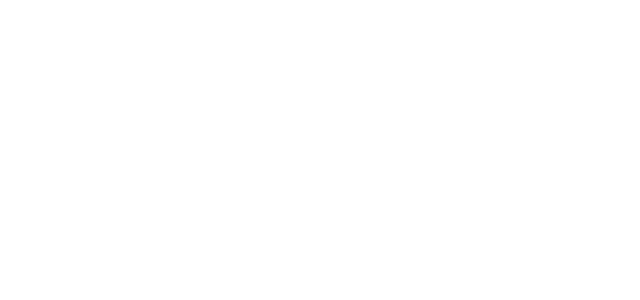
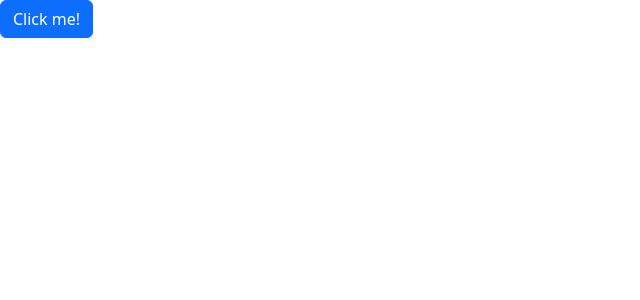
Before and after one commit to alexander-sosa/angular-designs, an Angular app: page /delete-alert in a window 1280 px wide. Before the commit this address led to /. Shown: the top 300 px of the page, without its empty margins (0-640 px from the left). Built offline with nearby package versions, Linux system fonts and the light colour scheme.

Commit message:
added delete-alert

```diff
--- a/package.json
+++ b/package.json
@@ -19,6 +19,7 @@
     "@angular/platform-browser-dynamic": "^16.2.0",
     "@angular/router": "^16.2.0",
     "rxjs": "~7.8.0",
+    "sweetalert2": "^11.10.1",
     "tslib": "^2.3.0",
     "zone.js": "~0.13.0"
   },
--- a/src/app/app-routing.module.ts
+++ b/src/app/app-routing.module.ts
@@ -5,13 +5,15 @@
 import { NavPillsComponent } from './components/nav-pills/nav-pills.component';
 import { HomeComponent } from './components/home/home.component';
 import { PuntosComponent } from './components/puntos/puntos.component';
+import { DeleteAlertComponent } from './components/delete-alert/delete-alert.component';
 
 const routes: Routes = [
   {path: "", component: AngularDefComponent},
   {path: "toolbar", component: ToolbarComponent},
   {path: "nav-pills",  component: NavPillsComponent},
   {path: "home", component: HomeComponent},
-  {path: "puntos", component: PuntosComponent}
+  {path: "puntos", component: PuntosComponent},
+  {path: "delete-alert", component: DeleteAlertComponent}
 ];
 
 @NgModule({
--- a/src/app/app.module.ts
+++ b/src/app/app.module.ts
@@ -8,6 +8,7 @@
 import { NavPillsComponent } from './components/nav-pills/nav-pills.component';
 import { HomeComponent } from './components/home/home.component';
 import { PuntosComponent } from './components/puntos/puntos.component';
+import { DeleteAlertComponent } from './components/delete-alert/delete-alert.component';
 
 @NgModule({
   declarations: [
@@ -16,7 +17,8 @@
     AngularDefComponent,
     NavPillsComponent,
     HomeComponent,
-    PuntosComponent
+    PuntosComponent,
+    DeleteAlertComponent
   ],
   imports: [
     BrowserModule,
--- /dev/null
+++ b/src/app/components/delete-alert/delete-alert.component.html
@@ -0,0 +1 @@
+<button type="button" class="btn btn-primary" (click)="handleClick()">Click me!</button>
--- /dev/null
+++ b/src/app/components/delete-alert/delete-alert.component.ts
@@ -0,0 +1,33 @@
+import { Component } from '@angular/core';
+import Swal from 'sweetalert2';
+
+@Component({
+  selector: 'app-delete-alert',
+  templateUrl: './delete-alert.component.html',
+  styleUrls: ['./delete-alert.component.css']
+})
+export class DeleteAlertComponent {
+
+  handleClick() {
+    Swal.fire({
+      title: "Eliminar registro?",
+      text: "No podrás deshacer esta opción!",
+      icon: "warning",
+      showCancelButton: true,
+      confirmButtonColor: "#3085d6",
+      cancelButtonColor: "#d33",
+      confirmButtonText: "Si, eliminar!",
+      cancelButtonText: "Cancelar"
+    }).then((result) => {
+      if (result.isConfirmed) {
+        console.log("Eliminando registro...");
+        // Swal.fire({
+        //   title: "Deleted!",
+        //   text: "Your file has been deleted.",
+        //   icon: "success"
+        // });
+      }
+    });
+  }
+
+}
```
Also changed, not shown: src/app/components/delete-alert/delete-alert.component.css (added), 1 other file (tests, documents, lock files or other folders).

§ Work item
From the records above, pull out every line containing the word "html".

§ Answer below
+++ b/src/app/components/delete-alert/delete-alert.component.html
+  templateUrl: './delete-alert.component.html',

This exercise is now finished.